Available data below:

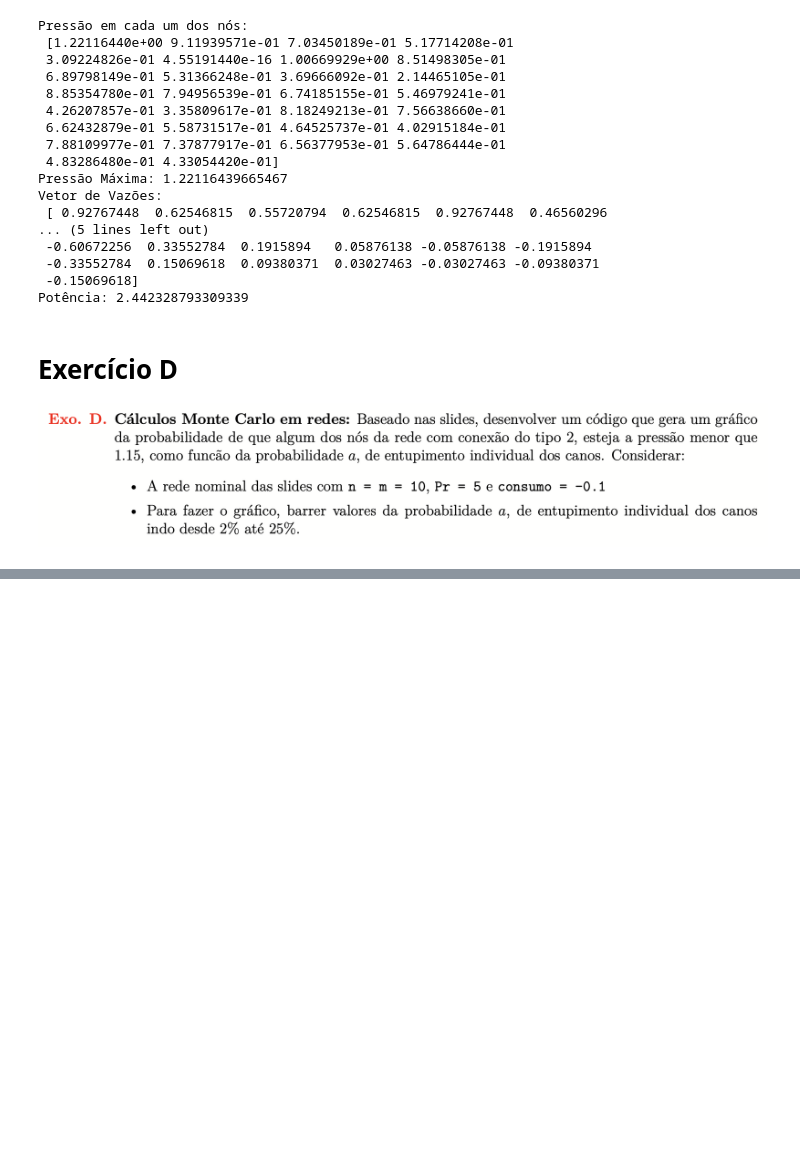
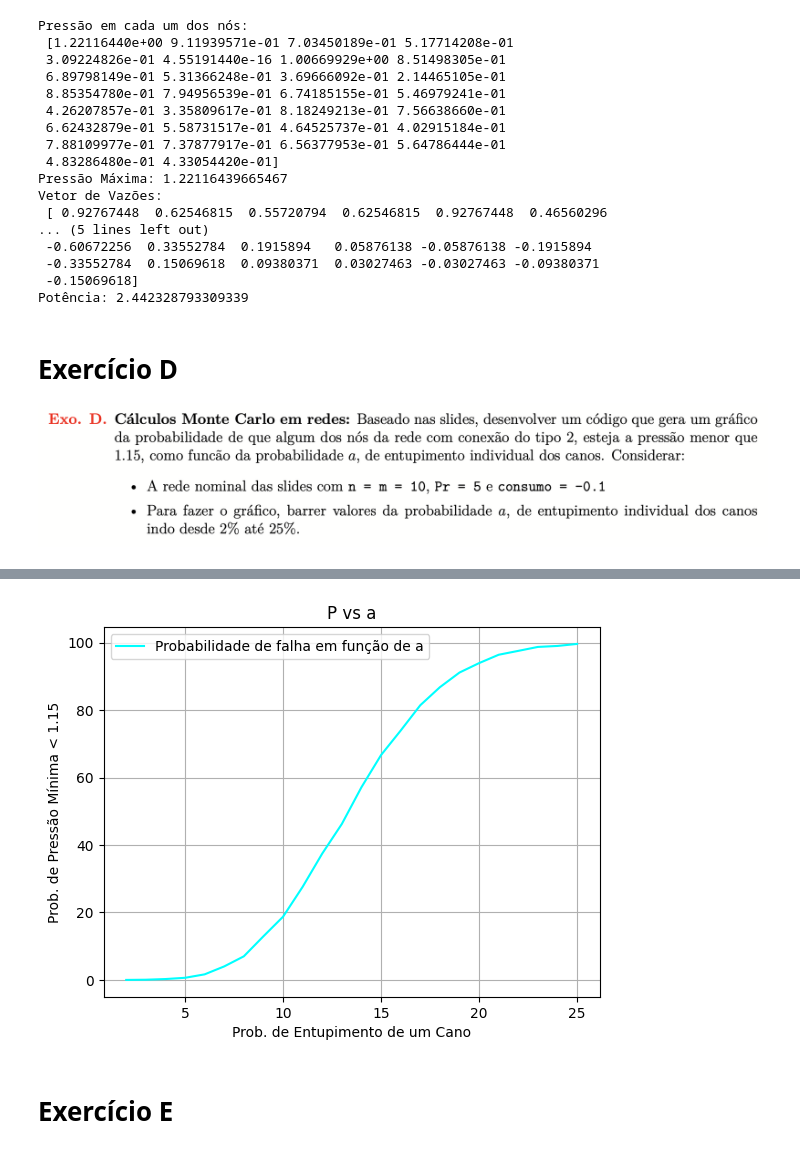
Before and after one commit to marcogarcia2/Calculo-Numerico, a Jupyter notebook: Lista 2 - Resolução.ipynb, the cells around one changed output, grey strips where cells are left out. Drawn from its saved outputs; the diff is of its cells as text; code cells hidden in the pictures; blank space fills up the shorter version.

```diff
--- a/Lista 2 - Resolução.ipynb
+++ b/Lista 2 - Resolução.ipynb
@@ -415,11 +416,11 @@ Potência: 2.442328793309339
 
 CH = CV = 2.0
 n = m = 10
-nv, nc, conec, C_grade, coord = GeraRede(n, m, CH, CV)
+nN, nC, C_grade, conec_grade, coord = GeraRede(n, m, CH, CV)
 
 # Colocando canos grossos em alguns lugares
 lst = [0, 1, 2, 30, 31, 32, 93, 103, 113]
-C_grade[lst] = 20
+C_grade[lst] = 20.0
 
 # Definindo Parâmetros
 nf = 0
@@ -440,6 +441,13 @@ def RandomFailFinos(C, a, Centup):
 # Monte Carlo
 
 nrealizations = 10000
+
+# Probabilidades individuais de entupimento
+x = np.arange(2, 26, 1)
+x = list(x)
+
+# Lista de probabilidades
+y = list()
 
 for a in range(2, 26, 1):
 
@@ -453,6 +461,7 @@ for a in range(2, 26, 1):
             falhou += 1
 
     prob = 100*falhou/nrealizations
+    y.append(prob)
 
-    print("Probabilidade de falha para a = {}: {}%\n".format((a/100), prob))
+    print("Probabilidade de falha para a = {}: {}%".format((a/100), prob))
 # %% [output]
@@ -459,0 +485,17 @@ ValueError: The truth value of an array with more than one element is ambiguous.
+# %%
+# Plotando o gráfico de probabilidades de algum dos nós estar a pressão menor que 1.15
+plt.plot(x, y, label='Probabilidade de falha em função de a', color='cyan')
+
+# Embelezando o Gráfico
+plt.title('P vs a')
+plt.xlabel('Prob. de Entupimento de um Cano')
+plt.ylabel('Prob. de Pressão Mínima < 1.15')
+plt.grid()
+plt.legend()
+
+
+plt.show()
+# %% [output]
+[figure, added]
+# %% [markdown]
+# Exercício E
```
Also changed, not shown: parts of 18 cells of this notebook, 6 other files.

End of Available data.

● **Task requirements**
With "output" as the string to match, show every line of the entries above that has it.

● **Solution**
Before and after one commit to marcogarcia2/Calculo-Numerico, a Jupyter notebook: Lista 2 - Resolução.ipynb, the cells around one changed output, grey strips where cells are left out. Drawn from its saved outputs; the diff is of its cells as text; code cells hidden in the pictures; blank space fills up the shorter version.
 # %% [output]
+# %% [output]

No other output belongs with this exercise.